Syed leads a large and diverse cardiology practice at Oakville Trafalgar Memorial Hospital and remains involved with the app project through ongoing consulting.

Recognizing potential for improvements: Across Ontario and Canada, fax machines or hospital-based e-mail are still considered standard way for emergency department doctors and on-call interventional cardiologists to share ECG images because they’re secure and protect patient privacy.

Using faxes or e-mail to communicate is inefficient for rapid point-of-care decision-making when time is of the essence, yet they remain the norm at most Canadian hospitals, says Mir.

Canadian guidelines say that once a STEMI patient arrives at a hospital emergency department, they need to be diagnosed and receive treatment at a regional catheterization lab within two hours, where appropriate, for the best chance of survival and to avoid major adverse cardiac events.

“These patients needed to be diagnosed as fast as possible and transferred to a catheterization lab if needed, but this wasn’t happening as efficiently as it could because we were using outdated technology,” says Mir.

Time is of the essence: Mir and Syed felt that a secure, privacy-compliant, point-of-care tool would be a game-changer for hospitals and STEMI patients, so over the subsequent years during their off-hours, they developed the SMART AMI app. “It was something we did on our own time, after work and on weekends,” says Mir. “It became a passion project.”

The SMART AMI app has been used by HGH and the region’s emergency departments since 2020 as part of two pilot projects led by Mir and Dr. Madhu Natarajan, an interventional cardiologist at HGH. It has shown to speed up communication and get STEMI patients to HGH’s catheterization lab faster.

The first trial, from 2020 to 2022, allowed Niagara area emergency department doctors to send ECG images to HGH on-call interventional cardiologists using the app.
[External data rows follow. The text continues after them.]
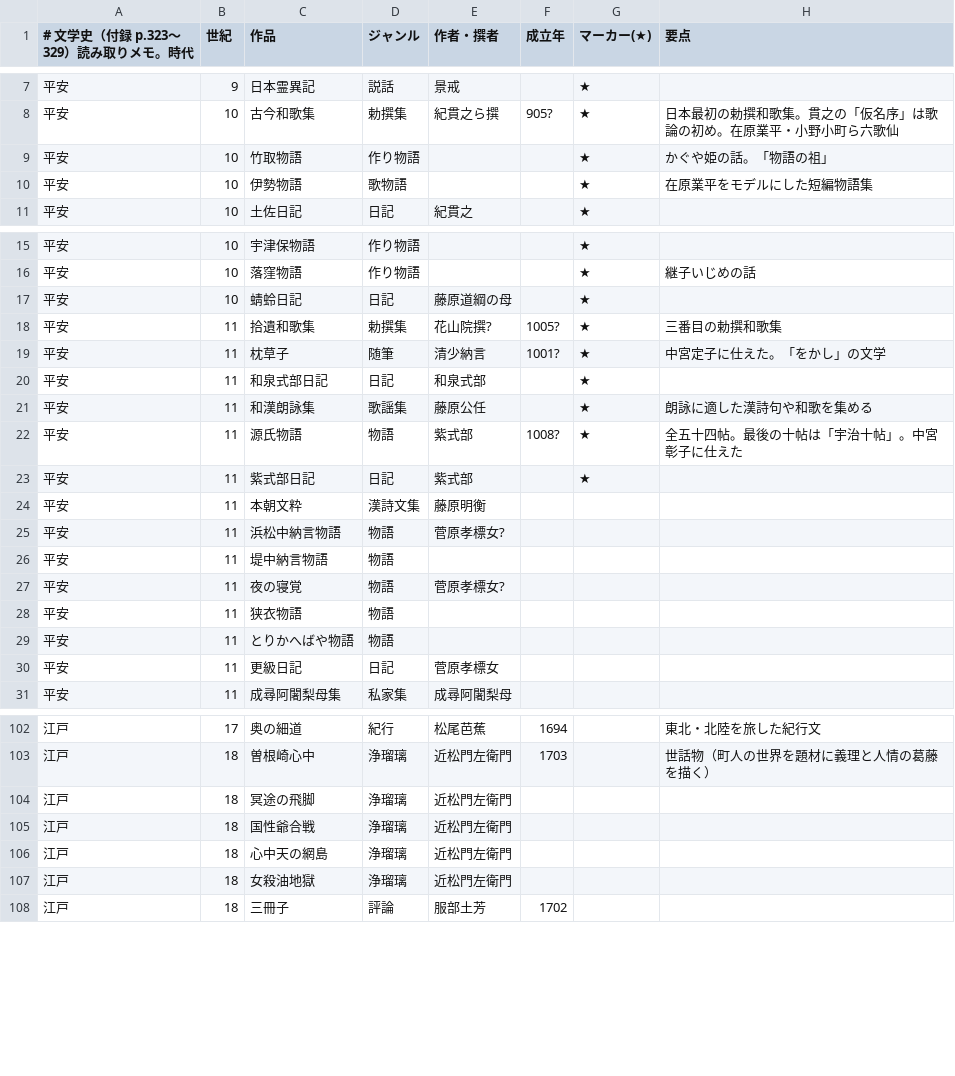
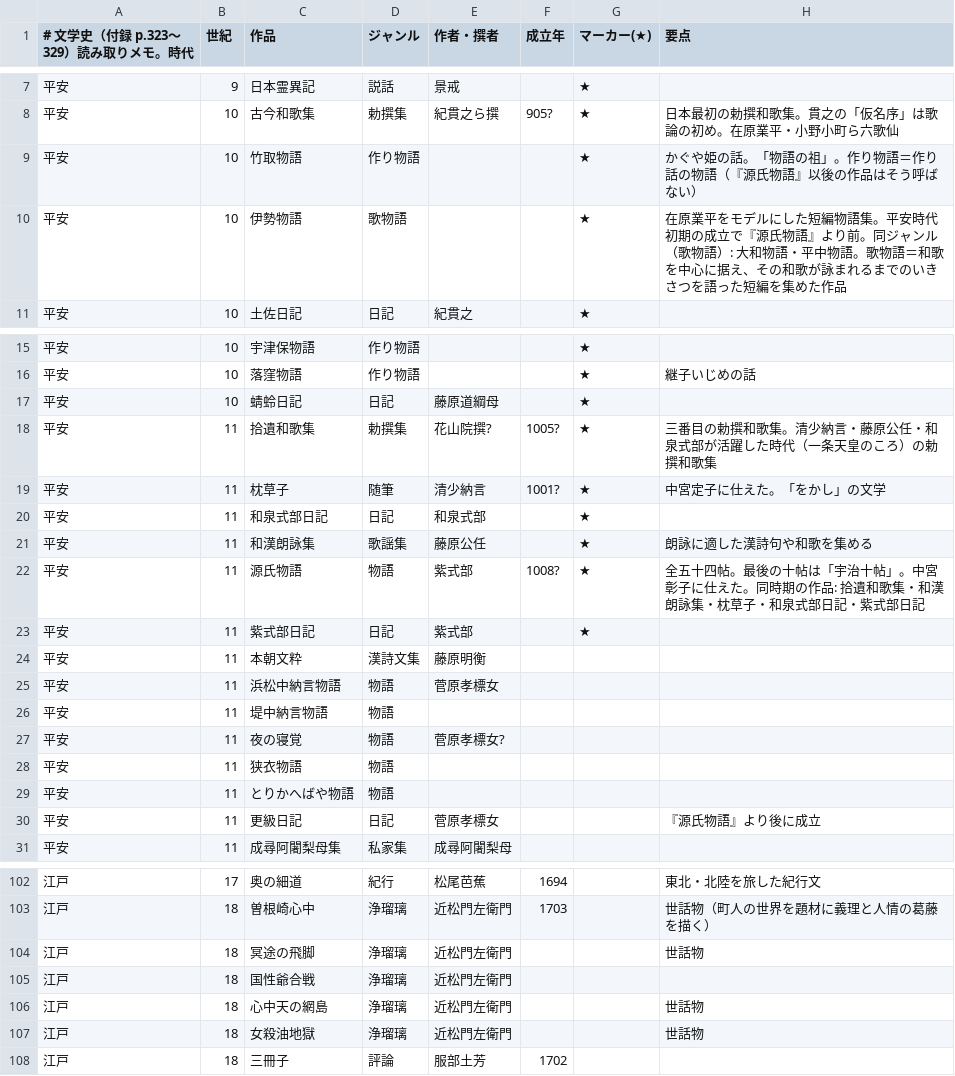
Before and after one commit to KEIIIJIMA/codex, a TSV file: tango-drill/book/bungakushi.tsv, drawn as a sheet; only a part is shown, gaps mark what is left out; the diff covers the shown part only.

```diff
--- a/tango-drill/book/bungakushi.tsv
+++ b/tango-drill/book/bungakushi.tsv
@@ -8,4 +8,4 @@
 平安	10	古今和歌集	勅撰集	紀貫之ら撰	905?	★	日本最初の勅撰和歌集。貫之の「仮名序」は歌論の初め。在原業平・小野小町ら六歌仙
-平安	10	竹取物語	作り物語			★	かぐや姫の話。「物語の祖」
-平安	10	伊勢物語	歌物語			★	在原業平をモデルにした短編物語集
+平安	10	竹取物語	作り物語			★	かぐや姫の話。「物語の祖」。作り物語＝作り話の物語（『源氏物語』以後の作品はそう呼ばない）
+平安	10	伊勢物語	歌物語			★	在原業平をモデルにした短編物語集。平安時代初期の成立で『源氏物語』より前。同ジャンル（歌物語）: 大和物語・平中物語。歌物語＝和歌を中心に据え、その和歌が詠まれるまでのいきさつを語った短編を集めた作品
 平安	10	土佐日記	日記	紀貫之		★	
@@ -16,4 +16,4 @@
 平安	10	落窪物語	作り物語			★	継子いじめの話
-平安	10	蜻蛉日記	日記	藤原道綱の母		★	
-平安	11	拾遺和歌集	勅撰集	花山院撰?	1005?	★	三番目の勅撰和歌集
+平安	10	蜻蛉日記	日記	藤原道綱母		★	
+平安	11	拾遺和歌集	勅撰集	花山院撰?	1005?	★	三番目の勅撰和歌集。清少納言・藤原公任・和泉式部が活躍した時代（一条天皇のころ）の勅撰和歌集
 平安	11	枕草子	随筆	清少納言	1001?	★	中宮定子に仕えた。「をかし」の文学
@@ -21,6 +21,6 @@
 平安	11	和漢朗詠集	歌謡集	藤原公任		★	朗詠に適した漢詩句や和歌を集める
-平安	11	源氏物語	物語	紫式部	1008?	★	全五十四帖。最後の十帖は「宇治十帖」。中宮彰子に仕えた
+平安	11	源氏物語	物語	紫式部	1008?	★	全五十四帖。最後の十帖は「宇治十帖」。中宮彰子に仕えた。同時期の作品: 拾遺和歌集・和漢朗詠集・枕草子・和泉式部日記・紫式部日記
 平安	11	紫式部日記	日記	紫式部		★	
 平安	11	本朝文粋	漢詩文集	藤原明衡			
-平安	11	浜松中納言物語	物語	菅原孝標女?			
+平安	11	浜松中納言物語	物語	菅原孝標女			
 平安	11	堤中納言物語	物語				
@@ -29,3 +29,3 @@
 平安	11	とりかへばや物語	物語				
-平安	11	更級日記	日記	菅原孝標女			
+平安	11	更級日記	日記	菅原孝標女			『源氏物語』より後に成立
 平安	11	成尋阿闍梨母集	私家集	成尋阿闍梨母			
@@ -103,6 +103,6 @@
 江戸	18	曽根崎心中	浄瑠璃	近松門左衛門	1703		世話物（町人の世界を題材に義理と人情の葛藤を描く）
-江戸	18	冥途の飛脚	浄瑠璃	近松門左衛門			
+江戸	18	冥途の飛脚	浄瑠璃	近松門左衛門			世話物
 江戸	18	国性爺合戦	浄瑠璃	近松門左衛門			
-江戸	18	心中天の網島	浄瑠璃	近松門左衛門			
-江戸	18	女殺油地獄	浄瑠璃	近松門左衛門			
+江戸	18	心中天の網島	浄瑠璃	近松門左衛門			世話物
+江戸	18	女殺油地獄	浄瑠璃	近松門左衛門			世話物
 江戸	18	三冊子	評論	服部土芳	1702		
```
Also changed, not shown: 15 edited cells elsewhere in this file, tango-drill/book/joshiki.tsv, tango-drill/book/shuji.tsv, 24 other files.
Based on that trial’s success, a grant was secured from the Hamilton Academic Health Sciences Organization for a two-year trial launched in 2022 to implement the app at the 14 hospitals in the region that send their STEMI patients to HGH.

The HHS-based Centre for Evidence Based Implementation trained the region’s more than 350 emergency doctors to use the app and supported the app during the evaluation process.

When the trial ends in the spring of 2024, the smartphone app is expected to remain at HGH as a leading-edge communications tool. There is also hope that the program can be expanded to help with communication between paramedics and interventional cardiologists when a STEMI patient is identified on an ECG done by the paramedics in the patient’s home. Currently, only verbal rather than visual communication is used.

“Every single emergency department doctor in our region that refers STEMI patients to HGH has access to this app,” says Natarajan, who considers it an excellent tool. Natarajan is also the provincial task group chair for STEMI at the Ontario Health cardiac services team.

“This has been about more than just building the technology of the app. Quick recognition is key, so patients can receive the most appropriate care. We’ve been able to navigate the many challenges in implementing such a tool across a complex healthcare system to help with rapid communication between different healthcare providers in helping patient management.”

The app’s many supporters also include Dr. Alim Pardhan, site lead at HGH’s emergency department.

“It definitely helps emergency department doctors reach interventional cardiologists more efficiently,” he says. “That’s especially helpful for emergency department doctors working in regional hospitals. It totally speeds things up in terms of getting the patient to where they need to be, faster and more efficiently. It has certainly been a very helpful tool.”


 likes / 0 Comments
Share this post:


> <
Jan Feb Mar Apr May Jun Jul Aug Sep Oct Nov Dec
Jan Feb Mar Apr May Jun Jul Aug Sep Oct Nov Dec
Jan Feb Mar Apr May Jun Jul Aug Sep Oct Nov Dec
Jan Feb Mar Apr May Jun Jul Aug Sep Oct Nov Dec
Jan Feb Mar Apr May Jun Jul Aug Sep Oct Nov Dec